After years without a lot to cheer about, the Richmond housing market appears to be finally finding its long-lost mojo.
"We're in recovery, and it's a sustainable recovery," says Laura Lafayette, chief executive officer of the Richmond Association of Realtors. "It's not a V-shaped recovery — a dramatic increase in prices — but what we need to see is the gradual increases, and that's what we're getting."
That gradual increase, Lafayette says, has been seen in "all of the big four" localities in the region, as well as beyond, though the pace has varied by locality. "If you look at the metro area, Henrico is the performer of the year," Lafayette says. "Henrico has done really well in terms of pending sales and solds." In numbers, Henrico has seen a 17 percent increase in completed sales of single-family detached homes.
And if there's a runner-up, Lafayette says, it's the city itself: "The number of transactions are up dramatically [metro-wide] over last year, but it's only in Henrico and Richmond that we've seen positive price appreciation, and it's the first time we've seen that in five years."
Even if real estate agents are seeing the bright side, county officials still are dealing with mixed emotions.
In Henrico, Virgil Hazelett, who stepped down in January after two decades as county manager, sees an outlook still fraught with too many variables to be absolutely certain the housing market recovery will
New construction, Hazelett says, has slowed to about half of the new-construction housing permits that it'd been receiving during the construction boom. That amounts to a change from about 800 such permits per year to not much more than 400 in 2012; still, it's an improvement over 2011, when the number of permits fell below 400.
That's one of a couple of hopeful indicators for Hazelett, who says the county's roughly 10 percent to 12 percent population growth rate every 10 years seems likely to be met, having slowed only slightly during the downturn.
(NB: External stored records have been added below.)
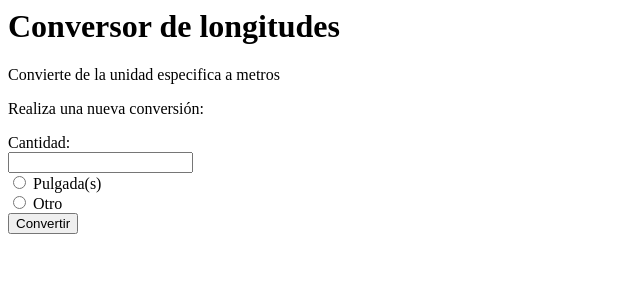
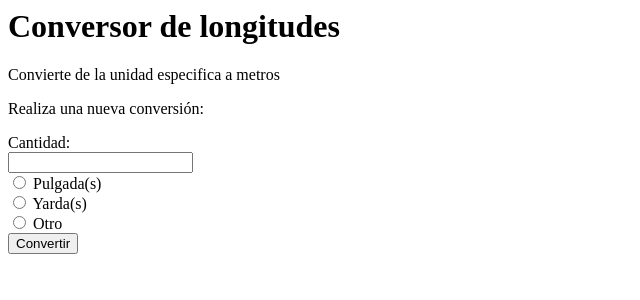
Before and after one commit to Ommaar37/dwes, a PHP site: page /conversor2.php in a window 1280 px wide. Shown: the top 300 px of the page, without its empty margins (0-640 px from the left). Run offline with PHP 8.4, Linux system fonts and the light colour scheme.

Commit message:
Ejercicio 6

```diff
--- a/sprint1apache/www/site3/conversor2.php
+++ b/sprint1apache/www/site3/conversor2.php
@@ -9,7 +9,11 @@
 					$v_pulgadas = $_POST["fcantidad"];
 					$v_metros = $v_pulgadas * 0.0254;
 					echo $v_pulgadas."pulgada(s) = ".$v_metros." metro(s)";
-				} else {
+				}else if($_POST["funidad"]== "yarda") {
+					$v_yarda = $_POST["fcantidad"];
+					$v_metros = $v_yarda * 1.09361;
+					echo $v_yarda."yardas(s) = ".$v_metros." metros(s)";
+				}else {
 				echo "Unidad no soportada";
 				}
 			}
@@ -22,6 +26,8 @@
 
 			<input type="radio" id="pulgada_input" name="funidad" value="pulgada">
 			<label for="pulgada_input">Pulgada(s)</label><br>
+			<input type="radio" id="yarda_input" name="funidad" value="yarda">
+			<label for="yarda_input">Yarda(s)</label><br>
 			<input type="radio" id="otro_input" name="funidad" value="otro">
 			<label for="otro_input">Otro</label><br>
 
```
"We're hoping the housing market is going to swallow up the houses that are out there, and growth will improve," he says, looking to the East End — the Varina district — as the likely place where growth will come into its own in the coming years.
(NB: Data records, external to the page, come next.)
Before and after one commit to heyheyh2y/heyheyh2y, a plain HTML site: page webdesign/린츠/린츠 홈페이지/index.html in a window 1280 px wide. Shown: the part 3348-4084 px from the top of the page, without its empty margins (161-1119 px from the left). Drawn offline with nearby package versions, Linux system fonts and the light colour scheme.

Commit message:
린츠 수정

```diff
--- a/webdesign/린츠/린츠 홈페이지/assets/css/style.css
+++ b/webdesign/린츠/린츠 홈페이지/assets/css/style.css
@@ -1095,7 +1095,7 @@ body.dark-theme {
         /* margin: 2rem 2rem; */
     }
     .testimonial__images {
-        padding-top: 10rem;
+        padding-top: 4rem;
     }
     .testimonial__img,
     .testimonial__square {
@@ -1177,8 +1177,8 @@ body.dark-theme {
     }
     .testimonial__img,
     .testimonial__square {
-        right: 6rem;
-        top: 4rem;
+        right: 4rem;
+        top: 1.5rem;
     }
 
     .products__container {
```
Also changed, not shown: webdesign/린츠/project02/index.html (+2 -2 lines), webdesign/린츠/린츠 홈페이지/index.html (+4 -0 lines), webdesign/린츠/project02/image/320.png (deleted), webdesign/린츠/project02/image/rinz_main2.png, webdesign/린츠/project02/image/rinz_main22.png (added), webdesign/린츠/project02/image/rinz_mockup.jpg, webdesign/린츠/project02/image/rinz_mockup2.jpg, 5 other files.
Craig Toalson, executive vice president of the Home Building Association of Richmond, predicts the next issue could be a shortage of new homes. "I don't think we have a lot of stock out there, actually. Lot prices are up, and I think we have a shortage of lots that are ready and buildable," says Toalson, also lamenting the exit of many builders and developers whose task would typically be replenishing that stock.
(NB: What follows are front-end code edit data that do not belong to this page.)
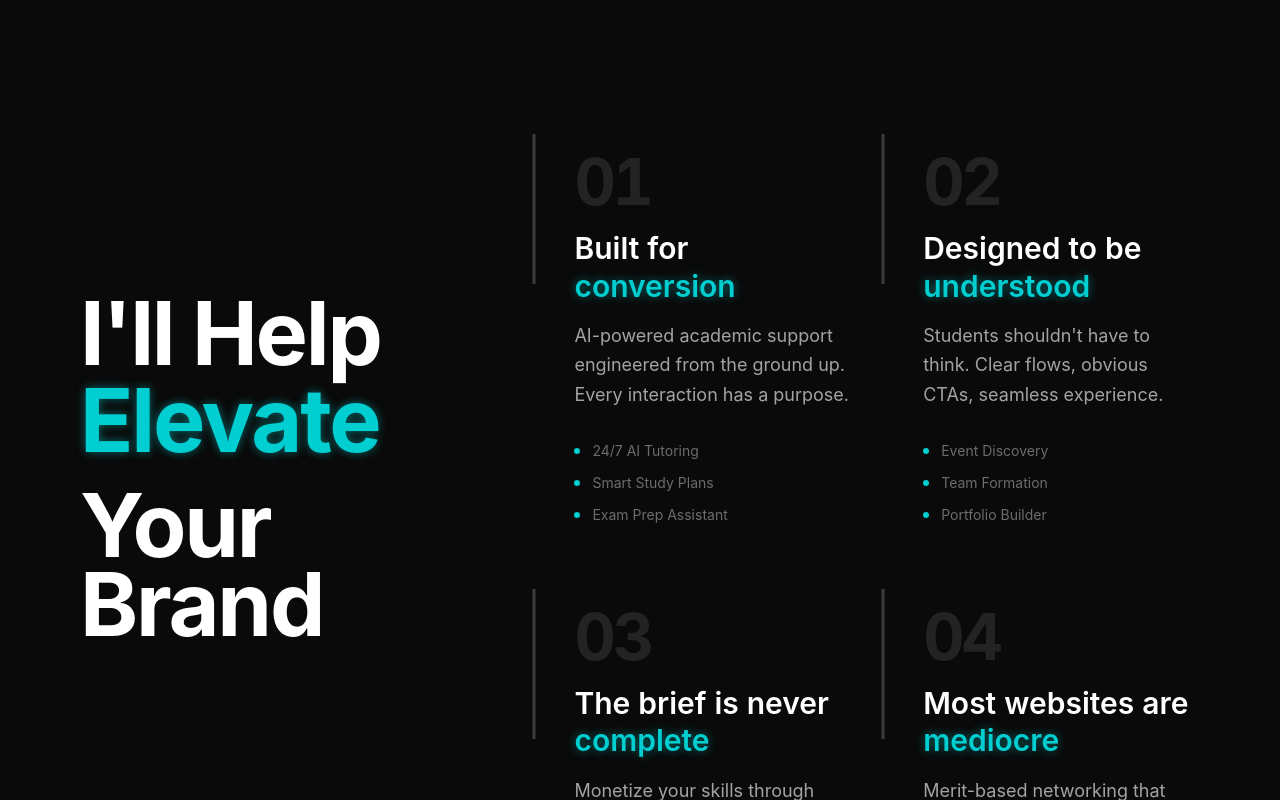
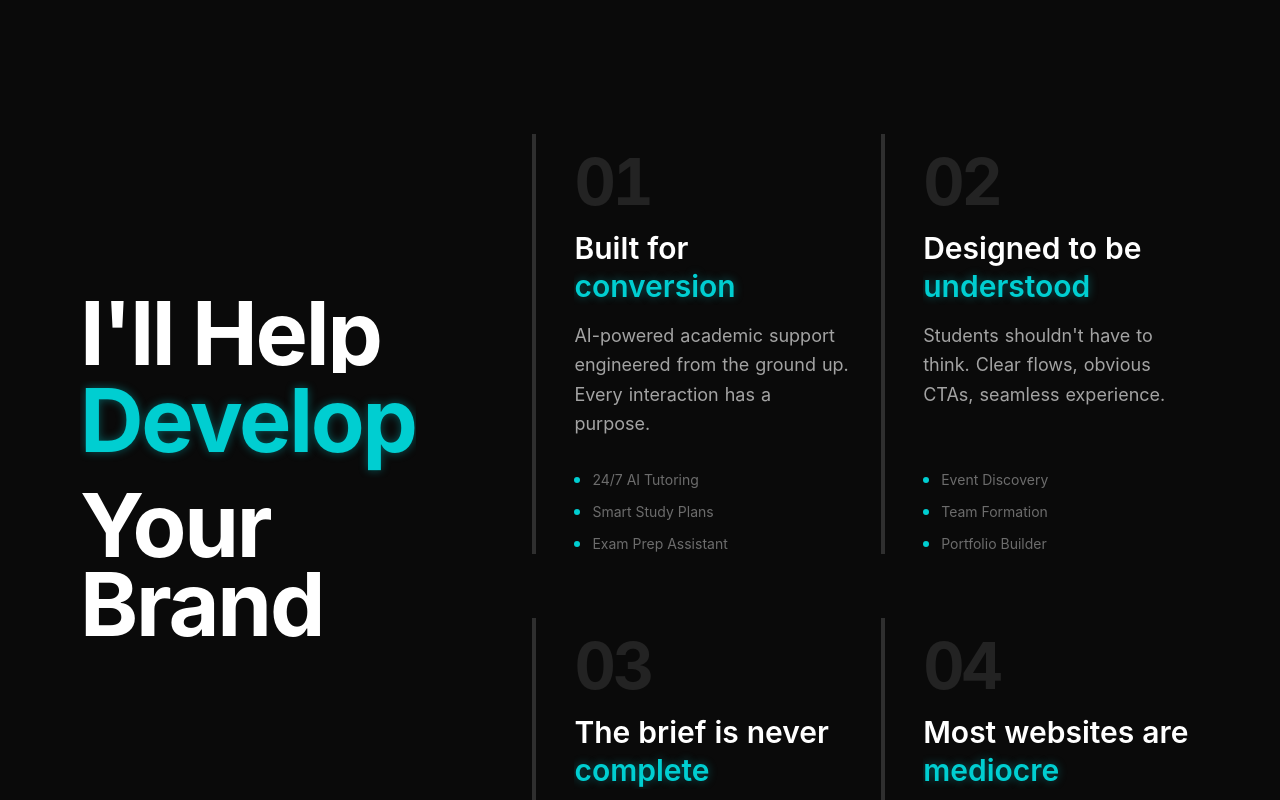
Before and after one commit to KlaerAI/klaerai, a Next.js app: page / in a window 1280 px wide. Shown: the part 1760-2560 px from the top of the page. Built offline with nearby package versions, Linux system fonts and the light colour scheme.

Commit message:
improved service section

```diff
--- a/app/components/home/Services.tsx
+++ b/app/components/home/Services.tsx
@@ -45,19 +45,20 @@ const SERVICES = [
 
 const DYNAMIC_WORDS = ["Develop", "Design", "Elevate"];
 
-// --- Animation Constants (Strict from Prompt) ---
+// --- Animation Constants ---
 const ACCENT_COLOR = "#00CED1";
-const ACCENT_GLOW = "0 0 10px rgba(0, 206, 209, 0.5)";
-const SPRING_EASE: [number, number, number, number] = [0.34, 1.56, 0.64, 1]; // Springy bounce for numbers
-const SMOOTH_EASE: [number, number, number, number] = [0.25, 0.46, 0.45, 0.94]; // Smooth ease for others
+const ACCENT_GLOW = "0 0 10px rgba(0, 206, 209, 0.4)";
 
-// Sequence Timings (ms converted to seconds)
-const TIME_BORDER = 0;
-const TIME_NUMBER = 0.05;
-const TIME_TITLE = 0.2;
-const TIME_DESC = 0.4;
-const TIME_BULLETS_START = 0.55;
-const BULLET_STAGGER = 0.075;
+// "Sav1n" style sharp easings
+const REVEAL_EASE: [number, number, number, number] = [0.25, 0.1, 0.25, 1];
+const SPRING_EASE: [number, number, number, number] = [0.34, 1.56, 0.64, 1];
+
+// Stagger timings
+const DELAY_BORDER = 0;
+const DELAY_NUMBER = 0.1;
+const DELAY_TITLE = 0.25;
+const DELAY_DESC = 0.4;
+const DELAY_BULLETS = 0.6;
 
 export function Services() {
   const sectionRef = useRef<HTMLDivElement>(null);
@@ -65,12 +66,12 @@ export function Services() {
   const headlineInView = useInView(headlineRef, { once: true, margin: "-100px" });
   const [wordIndex, setWordIndex] = useState(0);
 
-  // Rotating Word Cycle
+  // Cycle Dynamic Word
   useEffect(() => {
     if (!headlineInView) return;
     const interval = setInterval(() => {
       setWordIndex((prev) => (prev + 1) % DYNAMIC_WORDS.length);
-    }, 2500);
+    }, 2000); // 2s cycle for snappier feel
     return () => clearInterval(interval);
   }, [headlineInView]);
 
@@ -82,33 +83,48 @@ export function Services() {
     >
       <div className="max-w-[1440px] mx-auto px-6 md:px-12 lg:px-20">
         <div className="flex flex-col lg:flex-row gap-16 lg:gap-24">
-          {/* Sticky Headline Section */}
+          {/* Sticky Headline */}
           <div className="lg:w-[35%] lg:sticky lg:top-40 lg:self-start z-10">
             <div ref={headlineRef}>
               <h2 className="text-[3rem] md:text-[4.5rem] lg:text-[5.5rem] font-bold leading-[0.9] tracking-tight text-white flex flex-col items-start">
-                <span className="block mb-2">I&apos;ll Help</span>
+                <div className="overflow-hidden mb-2">
+                  <motion.span
+                    initial={{ y: "100%" }}
+                    animate={headlineInView ? { y: 0 } : { y: "100%" }}
+                    transition={{ duration: 0.8, ease: REVEAL_EASE }}
+                    className="block"
+                  >
+                    I&apos;ll Help
+                  </motion.span>
+                </div>
 
-                {/* Rotating Word */}
-                <span className="block h-[1.1em] relative overflow-visible mb-2 min-w-[300px]">
-                  <AnimatePresence mode="wait">
+                {/* Vertical Slide Dynamic Word */}
+                <div className="h-[1.1em] overflow-hidden mb-2 relative min-w-[300px]">
+                  <AnimatePresence mode="popLayout">
                     <motion.span
                       key={wordIndex}
-                      initial={{ opacity: 0, scale: 0.9 }}
-                      animate={{ opacity: 1, scale: 1 }}
-                      exit={{ opacity: 0, position: "absolute" }}
-                      transition={{ duration: 0.6, ease: "easeInOut" }}
-                      className="block origin-left"
-                      style={{
-                        color: ACCENT_COLOR,
-                        textShadow: ACCENT_GLOW
-                      }}
+                      initial={{ y: "100%" }} // Slide in from bottom
+                      animate={{ y: 0 }}
+                      exit={{ y: "-100%" }} // Slide out to top
+                      transition={{ duration: 0.6, ease: REVEAL_EASE }}
+                      className="block text-[#00CED1] origin-left"
+                      style={{ textShadow: ACCENT_GLOW }}
                     >
                       {DYNAMIC_WORDS[wordIndex]}
                     </motion.span>
                   </AnimatePresence>
-                </span>
+                </div>
 
-                <span className="block">Your Brand</span>
+                <div className="overflow-hidden">
+                  <motion.span
+                    initial={{ y: "100%" }}
+                    animate={headlineInView ? { y: 0 } : { y: "100%" }}
+                    transition={{ duration: 0.8, ease: REVEAL_EASE, delay: 0.15 }}
+                    className="block"
+                  >
+                    Your Brand
+                  </motion.span>
+                </div>
               </h2>
             </div>
           </div>
@@ -125,52 +141,45 @@ export function Services() {
   );
 }
 
-function ServiceCard({
-  item,
-  index,
-}: {
-  item: (typeof SERVICES)[0];
-  index: number;
-}) {
+function ServiceCard({ item, index }: { item: (typeof SERVICES)[0]; index: number }) {
   const cardRef = useRef<HTMLDivElement>(null);
   const isInView = useInView(cardRef, { once: true, margin: "-10%" });
 
-  // Stagger delays based on card index (150ms between cards)
-  const cardDelay = index * 0.15;
+  // Stagger cascading based on index
+  const baseDelay = index * 0.15;
 
   return (
     <div
       ref={cardRef}
       className="group relative flex flex-col min-h-[350px] pl-8 md:pl-10 pt-4"
     >
-      {/* 2. Left Vertical Border Animation (Starting T=0) */}
-      <div className="absolute left-0 top-0 bottom-0 w-[3px] h-full overflow-visible pointer-events-none">
+      {/* 1. Left Vertical Border (Draw Top->Bottom) */}
+      <div className="absolute left-0 top-0 bottom-0 w-[4px] h-full overflow-visible pointer-events-none">
         <svg className="h-full w-full overflow-visible">
-          {/* Draw from top to bottom */}
           <motion.line
-            x1="0" y1="0" x2="0" y2="150" // ~150px height as requested
-            stroke="rgba(255,255,255,0.2)"
-            strokeWidth="3"
+            x1="0" y1="0" x2="0" y2="100%"
+            stroke="rgba(255,255,255,0.15)"
+            strokeWidth="4"
             initial={{ pathLength: 0 }}
             animate={isInView ? { pathLength: 1 } : { pathLength: 0 }}
             transition={{
-              duration: 0.8,
+              duration: 1,
               ease: "easeOut",
-              delay: cardDelay + TIME_BORDER
+              delay: baseDelay + DELAY_BORDER
             }}
           />
         </svg>
       </div>
 
-      {/* 3. Number Entrance (Starting T=50ms) */}
-      <div className="mb-4 relative">
+      {/* 2. Number (Scale/Slide Up) */}
+      <div className="mb-4 relative overflow-hidden">
         <motion.span
-          initial={{ opacity: 0, y: -50, scale: 0.8 }}
-          animate={isInView ? { opacity: 1, y: 0, scale: 1 } : { opacity: 0, y: -50, scale: 0.8 }}
+          initial={{ y: "100%", opacity: 0 }}
+          animate={isInView ? { y: 0, opacity: 1 } : { y: "100%", opacity: 0 }}
           transition={{
-            duration: 0.6,
-            ease: SPRING_EASE, // Springy bounce
-            delay: cardDelay + TIME_NUMBER
+            duration: 0.7,
+            ease: SPRING_EASE,
+            delay: baseDelay + DELAY_NUMBER
           }}
           className="block text-[4rem] font-bold text-white/10 leading-none tracking-tighter tabular-nums"
         >
@@ -178,50 +187,47 @@ function ServiceCard({
         </motion.span>
       </div>
 
-      {/* 4. Title Text (Starting T=200ms) */}
-      <h3 className="text-2xl md:text-3xl font-semibold leading-tight mb-4 text-white">
+      {/* 3. Title (Masked Slide Up + Color Shift) */}
+      <h3 className="text-2xl md:text-3xl font-semibold leading-tight mb-4 text-white overflow-hidden">
+        <span className="block overflow-hidden">
+          <motion.span
+            className="block"
+            initial={{ y: "100%" }}
+            animate={isInView ? { y: 0 } : { y: "100%" }}
+            transition={{ duration: 0.6, ease: REVEAL_EASE, delay: baseDelay + DELAY_TITLE }}
+          >
             {item.title.split(" ").map((word, i) => {
               const isAccent = word.toLowerCase().includes(item.accentWord.toLowerCase());
               return (
-            <span key={i} className="inline-block mr-2">
+                <span key={i} className="inline-block mr-2 relative">
+                  {/* Base geometry is visible, but we layer color on top or just switch it */}
                   {isAccent ? (
                     <motion.span
                       initial={{ color: "#ffffff", textShadow: "none" }}
-                  animate={isInView ? {
-                    color: ACCENT_COLOR,
-                    textShadow: ACCENT_GLOW
-                  } : {}}
-                  transition={{
-                    duration: 0.6,
-                    delay: cardDelay + TIME_TITLE,
-                    ease: "easeInOut"
-                  }}
+                      animate={isInView ? { color: ACCENT_COLOR, textShadow: ACCENT_GLOW } : {}}
+                      // Color transition happens slightly after geometry reveal
+                      transition={{ duration: 0.4, delay: baseDelay + DELAY_TITLE + 0.3 }}
                     >
                       {word}
                     </motion.span>
-              ) : (
-                word // Standard white text
-              )}
+                  ) : word}
                 </span>
               );
             })}
+          </motion.span>
+        </span>
       </h3>
 
-      {/* 5. Description Text (Starting T=400ms) */}
-      <motion.p
-        initial={{ opacity: 0 }}
-        animate={isInView ? { opacity: 1 } : { opacity: 0 }}
-        transition={{
-          duration: 0.5,
-          delay: cardDelay + TIME_DESC,
-          ease: "easeInOut"
-        }}
-        className="text-white/60 text-base md:text-lg leading-relaxed mix-blend-plus-lighter mb-8"
-      >
-        {item.desc}
-      </motion.p>
+      {/* 4. Description (Word-by-Word Slide Up) */}
+      <div className="text-white/60 text-base md:text-lg leading-relaxed mix-blend-plus-lighter mb-8">
+        <WordReveal
+          text={item.desc}
+          pDelay={baseDelay + DELAY_DESC}
+          isInView={isInView}
+        />
+      </div>
 
-      {/* 6. Bullets (Starting T=550ms, Staggered) */}
+      {/* 5. Bullets (Slide In) */}
       <ul className="mt-auto space-y-3">
         {item.features.map((feature, i) => (
           <motion.li
@@ -230,8 +236,8 @@ function ServiceCard({
             animate={isInView ? { opacity: 1, x: 0 } : { opacity: 0, x: -20 }}
             transition={{
               duration: 0.4,
-              delay: cardDelay + TIME_BULLETS_START + (i * BULLET_STAGGER),
-              ease: SMOOTH_EASE,
+              delay: baseDelay + DELAY_BULLETS + (i * 0.08),
+              ease: "easeOut",
             }}
             className="flex items-center gap-3 text-sm text-white/40"
           >
@@ -246,3 +252,28 @@ function ServiceCard({
     </div>
   );
 }
+
+// Word Reveal Component to mimic "SplitText Lines"
+function WordReveal({ text, pDelay, isInView }: { text: string, pDelay: number, isInView: boolean }) {
+  const words = text.split(" ");
+  return (
+    <span className="block flex flex-wrap gap-x-1.5">
+      {words.map((word, i) => (
+        <span key={i} className="block overflow-hidden">
+          <motion.span
+            className="block"
+            initial={{ y: "110%" }} // Start deeply hidden
+            animate={isInView ? { y: 0 } : { y: "110%" }}
+            transition={{
+              duration: 0.5,
+              ease: [0.25, 0.1, 0.25, 1],
+              delay: pDelay + (i * 0.015) // Extremely tight stagger for "flow"
+            }}
+          >
+            {word}
+          </motion.span>
+        </span>
+      ))}
+    </span>
+  );
+}
```
Lines whose indentation alone changed are shown as unchanged.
In Chesterfield County, County Administrator Jay Stegmaier says officials have noted a sharp increase in the number of condos, apartments and town homes being planned and approved — somewhere in the range of a 60 percent increase over past years.
"I think what you're seeing in those numbers is that the mortgage banking reforms that were put in place have made it more difficult for people to go out and get these easy mortgages," Stegmaier says. "And of course incomes are kind of stagnant, and that seems to be driving a lot of buyers into the lower end of the market."
What that's meant is a steady, healthy market revival, but one that seems likely to change future development trends perhaps for many years.
"Multifamily has taken off," confirms Toalson, agreeing that a variety of economic forces have combined to make living in New Urbanism communities like Henrico's West Broad Village much more attractive.
But while multifamily is buoying the market for now, Toalson says, 2013 and beyond may not necessarily be the year of the condo association. "I think the single-family is coming."
Again, market indicators like increases in average apartment rent along with stabilization in the mortgage lending industry may well give home buyers renewed confidence, Toalson predicts: "When rents go up, people see the incentive to buy, and they'll likely build or buy a single-family home."
Lafayette is similarly bullish, pleased to see banks returning to healthy lending levels and prospective home buyers returning to healthy limits on what they attempt to borrow.
"I think people have learned some lessons over the last four or five years."
Couple it all with an ever-improving job market in the Richmond region, and this cautious optimism may well prove to be infectious.
"Richmond is still an attractive place to live and work," Stegmaier says. "[It's] an attractive place to grow your business. Those things are going to lead to improvements in housing."